Have you ever wondered: “what’s all the buzz about gratitude?” We’ve got you covered! Our brain is like velcro for those negative moments. They stick in our mind even when we don’t want them to. When it comes to those positive moments, our brain is like a strainer, they slip on through. This is why it’s important to take the time to focus on the good so those positive moments stick. When you actively create a gratitude practice, it can lead to a more positive attitude and joyful life.
What does a gratitude practice look like? It can take many different shapes and it’s important to find a way that works for you. What’s most important is that you take ACTION and create a routine versus just acknowledging that gratitude is important. Here are some ideas to get you started. Keep in mind that you don’t need a grand magical moment to practice gratitude. Being grateful is being aware of those small moments that you appreciate.
1. Reflect! A great way to end your day is to acknowledge what happened that you’re grateful for. You can write them in your journal, tweet them, or share them with a loved one.
2. Take mini gratitude break. Stop mid-day and reflect on what’s going well so far. This can be a great way to help turn your day around if you’re having “one of those days” or help keep the positivity going if it’s been a great day.
3. Snap it! Maybe you’re more of the creative type, or you want to spice up your gratitude practice. Make it your goal to take one picture each day of what you’re grateful for. Turn it into a grateful treasure hunt, and be on the search for the good in your day! Then, post your pictures on Instagram, turn them into a collage, or drop them in a folder and take a peek at the end of the month. Get creative with it!
4. Make it a family event. Add your gratitude practice to the family dinner table (or another family time). Take turns sharing with your family members what you’re grateful for that day. It can be a great way to discover what happened in your family’s day. When sharing with others, it can be really meaningful to add additional gratitude about a family member to help foster a sense of community and kindness (ex. I really appreciated it when you helped me when I was running late this morning).
5. Make mental picture. When you catch yourself in a really great moment that you appreciate, take a moment to savor it by creating a mental picture. Close your eyes and picture exactly what you’re experiencing, what you smell, and how you feel. Soak in the moment!

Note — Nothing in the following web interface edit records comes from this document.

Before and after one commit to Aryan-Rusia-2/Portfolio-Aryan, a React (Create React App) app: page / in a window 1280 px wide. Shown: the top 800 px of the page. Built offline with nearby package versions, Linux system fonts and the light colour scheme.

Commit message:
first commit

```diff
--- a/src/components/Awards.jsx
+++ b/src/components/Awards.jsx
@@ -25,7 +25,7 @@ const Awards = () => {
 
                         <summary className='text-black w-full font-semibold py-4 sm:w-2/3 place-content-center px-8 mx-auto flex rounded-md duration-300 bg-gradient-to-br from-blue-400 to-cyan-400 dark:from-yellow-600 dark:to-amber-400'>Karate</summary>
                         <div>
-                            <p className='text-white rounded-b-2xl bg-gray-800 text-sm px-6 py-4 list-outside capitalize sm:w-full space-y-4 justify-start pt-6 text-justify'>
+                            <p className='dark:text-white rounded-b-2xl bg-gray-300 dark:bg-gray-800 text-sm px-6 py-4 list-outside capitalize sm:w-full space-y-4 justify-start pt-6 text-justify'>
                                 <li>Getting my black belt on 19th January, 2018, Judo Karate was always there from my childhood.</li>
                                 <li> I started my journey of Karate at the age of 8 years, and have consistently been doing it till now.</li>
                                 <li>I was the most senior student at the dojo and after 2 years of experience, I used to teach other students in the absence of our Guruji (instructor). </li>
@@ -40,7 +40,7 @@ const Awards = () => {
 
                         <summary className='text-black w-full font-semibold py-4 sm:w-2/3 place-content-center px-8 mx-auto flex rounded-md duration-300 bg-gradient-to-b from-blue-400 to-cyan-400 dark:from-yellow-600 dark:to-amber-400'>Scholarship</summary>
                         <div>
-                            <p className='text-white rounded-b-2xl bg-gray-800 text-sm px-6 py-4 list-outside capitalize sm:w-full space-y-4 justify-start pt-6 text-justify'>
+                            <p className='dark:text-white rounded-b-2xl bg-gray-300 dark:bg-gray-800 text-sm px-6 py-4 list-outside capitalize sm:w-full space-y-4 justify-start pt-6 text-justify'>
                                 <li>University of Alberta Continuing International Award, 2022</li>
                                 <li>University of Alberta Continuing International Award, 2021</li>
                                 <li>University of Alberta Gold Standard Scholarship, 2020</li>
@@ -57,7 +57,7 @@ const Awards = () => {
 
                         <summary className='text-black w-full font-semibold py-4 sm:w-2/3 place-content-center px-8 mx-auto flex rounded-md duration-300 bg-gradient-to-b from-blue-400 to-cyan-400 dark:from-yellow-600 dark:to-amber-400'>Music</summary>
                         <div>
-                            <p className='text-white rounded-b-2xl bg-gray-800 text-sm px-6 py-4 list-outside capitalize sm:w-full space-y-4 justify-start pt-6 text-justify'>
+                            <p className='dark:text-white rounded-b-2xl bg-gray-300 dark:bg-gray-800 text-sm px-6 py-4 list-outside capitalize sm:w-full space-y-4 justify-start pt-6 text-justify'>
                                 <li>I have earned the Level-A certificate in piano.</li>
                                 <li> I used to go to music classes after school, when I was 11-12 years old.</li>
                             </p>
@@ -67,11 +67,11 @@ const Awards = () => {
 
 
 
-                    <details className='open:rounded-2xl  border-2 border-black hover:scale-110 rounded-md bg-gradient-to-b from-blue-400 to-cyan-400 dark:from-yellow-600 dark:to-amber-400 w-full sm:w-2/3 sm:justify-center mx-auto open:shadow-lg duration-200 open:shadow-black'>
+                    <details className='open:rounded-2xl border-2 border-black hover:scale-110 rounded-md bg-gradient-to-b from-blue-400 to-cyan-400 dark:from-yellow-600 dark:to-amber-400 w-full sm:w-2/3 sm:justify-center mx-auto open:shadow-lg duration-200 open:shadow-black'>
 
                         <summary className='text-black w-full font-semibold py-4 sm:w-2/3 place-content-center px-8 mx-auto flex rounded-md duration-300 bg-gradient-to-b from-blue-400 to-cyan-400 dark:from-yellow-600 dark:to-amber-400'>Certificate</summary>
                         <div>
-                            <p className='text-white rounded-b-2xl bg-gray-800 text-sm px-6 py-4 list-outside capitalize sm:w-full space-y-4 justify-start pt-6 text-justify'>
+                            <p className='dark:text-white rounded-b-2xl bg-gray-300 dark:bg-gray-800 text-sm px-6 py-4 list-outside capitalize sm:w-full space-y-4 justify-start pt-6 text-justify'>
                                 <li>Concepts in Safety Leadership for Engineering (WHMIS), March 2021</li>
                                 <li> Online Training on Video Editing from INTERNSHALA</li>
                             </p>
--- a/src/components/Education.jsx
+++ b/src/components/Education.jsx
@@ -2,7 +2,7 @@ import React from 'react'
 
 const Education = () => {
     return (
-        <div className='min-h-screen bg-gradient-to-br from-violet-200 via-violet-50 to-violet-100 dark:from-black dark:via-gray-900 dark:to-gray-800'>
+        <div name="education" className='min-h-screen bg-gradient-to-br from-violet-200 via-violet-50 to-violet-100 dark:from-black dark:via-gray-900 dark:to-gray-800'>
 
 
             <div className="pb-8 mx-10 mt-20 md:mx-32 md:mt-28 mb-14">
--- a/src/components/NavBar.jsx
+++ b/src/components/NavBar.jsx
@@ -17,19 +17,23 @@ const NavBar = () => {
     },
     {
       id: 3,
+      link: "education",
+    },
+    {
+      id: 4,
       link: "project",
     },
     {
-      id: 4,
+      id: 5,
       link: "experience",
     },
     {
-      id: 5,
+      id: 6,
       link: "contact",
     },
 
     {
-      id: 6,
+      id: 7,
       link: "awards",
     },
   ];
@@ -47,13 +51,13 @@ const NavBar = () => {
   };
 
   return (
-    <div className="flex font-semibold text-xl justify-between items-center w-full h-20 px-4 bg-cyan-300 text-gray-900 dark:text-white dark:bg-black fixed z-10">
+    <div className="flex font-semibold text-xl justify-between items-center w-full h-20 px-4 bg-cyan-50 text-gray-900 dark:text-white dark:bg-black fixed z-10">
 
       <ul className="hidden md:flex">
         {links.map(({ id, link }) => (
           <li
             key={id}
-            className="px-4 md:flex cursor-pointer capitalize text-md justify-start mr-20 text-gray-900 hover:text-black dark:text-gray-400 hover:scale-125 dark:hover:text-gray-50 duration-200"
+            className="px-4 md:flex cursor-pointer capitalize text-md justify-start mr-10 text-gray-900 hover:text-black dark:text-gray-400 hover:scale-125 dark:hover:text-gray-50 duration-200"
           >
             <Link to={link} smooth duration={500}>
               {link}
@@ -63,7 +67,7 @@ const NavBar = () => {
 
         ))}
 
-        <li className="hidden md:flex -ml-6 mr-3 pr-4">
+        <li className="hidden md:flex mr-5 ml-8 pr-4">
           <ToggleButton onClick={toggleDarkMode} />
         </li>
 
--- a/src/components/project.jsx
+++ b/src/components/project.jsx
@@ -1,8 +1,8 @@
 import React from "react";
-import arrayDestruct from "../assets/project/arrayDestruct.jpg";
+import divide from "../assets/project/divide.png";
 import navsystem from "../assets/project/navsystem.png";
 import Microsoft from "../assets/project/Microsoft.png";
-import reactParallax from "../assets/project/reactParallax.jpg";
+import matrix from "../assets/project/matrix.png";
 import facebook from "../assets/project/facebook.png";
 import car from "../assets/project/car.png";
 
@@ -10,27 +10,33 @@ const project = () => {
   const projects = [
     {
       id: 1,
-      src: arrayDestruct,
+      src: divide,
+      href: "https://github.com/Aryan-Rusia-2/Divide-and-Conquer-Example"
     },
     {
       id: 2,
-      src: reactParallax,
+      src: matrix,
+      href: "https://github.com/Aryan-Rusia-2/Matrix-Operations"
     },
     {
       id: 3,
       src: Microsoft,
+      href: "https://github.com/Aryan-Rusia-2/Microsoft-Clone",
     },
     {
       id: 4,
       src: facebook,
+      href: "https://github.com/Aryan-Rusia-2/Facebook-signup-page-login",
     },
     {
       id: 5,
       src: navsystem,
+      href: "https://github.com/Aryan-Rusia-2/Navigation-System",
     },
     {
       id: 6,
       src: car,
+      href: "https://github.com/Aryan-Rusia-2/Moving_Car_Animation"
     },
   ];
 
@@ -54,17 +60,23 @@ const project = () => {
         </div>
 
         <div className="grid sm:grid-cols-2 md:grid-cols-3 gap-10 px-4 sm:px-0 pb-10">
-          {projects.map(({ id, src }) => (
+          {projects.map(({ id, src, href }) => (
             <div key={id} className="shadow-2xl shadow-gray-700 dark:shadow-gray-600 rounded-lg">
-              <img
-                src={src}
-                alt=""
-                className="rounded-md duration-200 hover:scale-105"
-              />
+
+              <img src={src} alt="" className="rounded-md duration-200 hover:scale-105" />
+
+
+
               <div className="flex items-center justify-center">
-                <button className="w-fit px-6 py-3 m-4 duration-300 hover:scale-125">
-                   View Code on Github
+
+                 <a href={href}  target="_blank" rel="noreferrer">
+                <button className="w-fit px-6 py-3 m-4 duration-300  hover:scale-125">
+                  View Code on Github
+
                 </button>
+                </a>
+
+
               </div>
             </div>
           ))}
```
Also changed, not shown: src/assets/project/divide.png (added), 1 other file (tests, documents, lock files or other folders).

What kind of gratitude practice would work best for you? Experiment and see which method fits your lifestyle.